The 1996 Defense of Marriage Act banning federal recognition of legally married same-sex couples may soon meet its demise in court, as the Obama administration had hanged the law out to dry.
After New York in 2011 became one of the biggest states to allow same-sex marriages, others have done the same or are currently trying. Washington's Gov. Christine Gregoire Feb. 13 signed a marriage equality law; Maryland Gov. Martin O'Malley, a fellow Democrat, will get to do the same this week.
As Democrats continue to etablish same-sex marriage in states across the U.S., one group advocating for nationwide marriage equality says it is time to make it official: put same-sex marriage on the party platform.
The Democratic Party at its best is a leader in standing against all forms of discrimination. And support for the freedom of gay couples to marry is a natural next step, said Marc Solomon, national campaign director for Freedom to Marry, a New York-based advocacy group.
This February, Freedom to Marry launched a drive to get major Democrats on board with adding a plank to the party platform at September's convention that affirms its support of the full inclusion of all families with in the life of our nation, with equal respect, responsibility, and protection under the law, including the freedom to marry.
The proposed plank also calls for the end of DOMA and a platform opposing discriminatrory consitutitonal amendments and other attempts to deny the freedom to marry to loving and committed same-sex couples.
'Mainstream Democratic Position'
So far, several prominent Democrats support the effort; Sen. Jeanne Shaheen of New Hampshire backed the plank Tuesday, joining House Democratic leader Nancy Pelosi and former Sen. Russ Feingold of Wisconsin. Shaheen and Feingold also serve as national co-chairs of President Barack Obama's reelection campaign.
The recent support from top Democrats, Solomon said in an interview, shows most importantly that this is a mainstream Democratic position.
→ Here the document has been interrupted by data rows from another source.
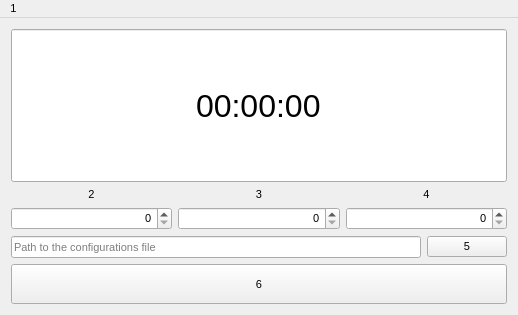
Above: HostDirector.ui from DnJuses/Qt-easy-host-director before the change. Below: the same form after it.
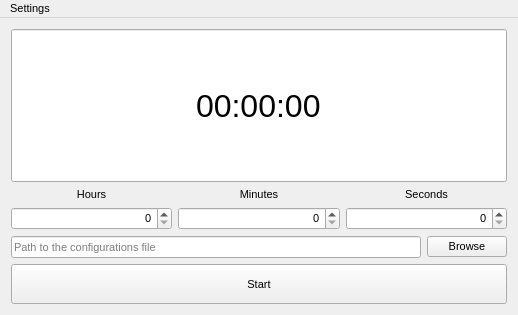
That is the form after the change. Custom widgets are drawn as their Qt base class.

Diff of the .ui file:
```diff
--- a/HostDirector.ui
+++ b/HostDirector.ui
@@ -112,7 +112,7 @@
            <number>2</number>
           </property>
           <property name="text">
-           <string>2</string>
+           <string>Hours</string>
           </property>
           <property name="alignment">
            <set>Qt::AlignBottom|Qt::AlignHCenter</set>
@@ -160,7 +160,7 @@
            <number>2</number>
           </property>
           <property name="text">
-           <string>3</string>
+           <string>Minutes</string>
           </property>
           <property name="alignment">
            <set>Qt::AlignBottom|Qt::AlignHCenter</set>
@@ -208,7 +208,7 @@
            <number>2</number>
           </property>
           <property name="text">
-           <string>4</string>
+           <string>Seconds</string>
           </property>
           <property name="alignment">
            <set>Qt::AlignBottom|Qt::AlignHCenter</set>
@@ -253,7 +253,7 @@
       <item>
        <widget class="QPushButton" name="browseButton">
         <property name="text">
-         <string>5</string>
+         <string>Browse</string>
         </property>
        </widget>
       </item>
@@ -274,7 +274,7 @@
        </size>
       </property>
       <property name="text">
-       <string>6</string>
+       <string>Start</string>
       </property>
      </widget>
     </item>
@@ -291,7 +291,7 @@
    </property>
    <widget class="QMenu" name="menu_settings">
     <property name="title">
-     <string>1</string>
+     <string>Settings</string>
     </property>
     <addaction name="act_permchange"/>
    </widget>
```
Left out of the diff: 2 changed lines with no effect on the pictures.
While top Republican legal minds and party elders have eventually come out in favor of marriage equality, the Democratic Party in the late 20th century has counted gays among its base of support. The rank-and-file overwhelmingly approve of same-sex marriage, an issue that is now a something of a given among prominent Democratic elected officials in blue states.
Still, the party today has evolved from the one in the 1990s that instituted many anti-gay policies being repealed.
President Bill Clinton's desire to see the ban on gays in the military lifted brought Don't Ask, Don't Tell; a 1993 Hawaii court decision that said same-sex couples could get marriage licenses led to Clinton signing DOMA.
Though Obama has ended DADT and wants benefits for gay and lesbian couples, the president, as head of the Democratic Party, still publicly says he is personally opposed to same-sex marriage. This is a hurdle for Solomon and Freedom to Marry to clear.
I think it'd be easier to accomplish if the president was for freedom to marry, Solomon said of efforts to change the party platform. He's been talking about his evolution on the matter but I think this evolution has gone on for too long. He needs to make a decision.
Even if Obama is still evolving, the next generation of Democratic leaders preparing for the national stage -- New York Gov. Andrew Cuomo, Maryland's O'Malley, Washington's Gregiore and Gov. John Lynch of New Hampshire -- are full-throated supporters of same-sex marriage, with the achievements to prove it.
Many of these governors have high approval ratings, in part because of their achievements on this issue.
Solomon said gay marriage has been a boon to them and has helped give Democrats something to rally around at a time when there is strong sentiment that both parties are the same.
It's helped the brand of the party when, I think, people have this sense that political parties arent taking real stances and are too wishy washy, he said.
I think it'll be a strong statement to younger voters who feel strongly about the issue, he added.
As Freedom to Marry continues to reach out to bold-faced names, Solomon says there will be a focus on those down the Democratic food chain who will fill the Democratic National Convention in Charlotte, N.C.'s Time Warner Cable Arena.
The Democratic Party is a democratic institution and there is going to be a platform committee that's going to work together to devise a platform, Solomon said. We're going to participate every step of the way.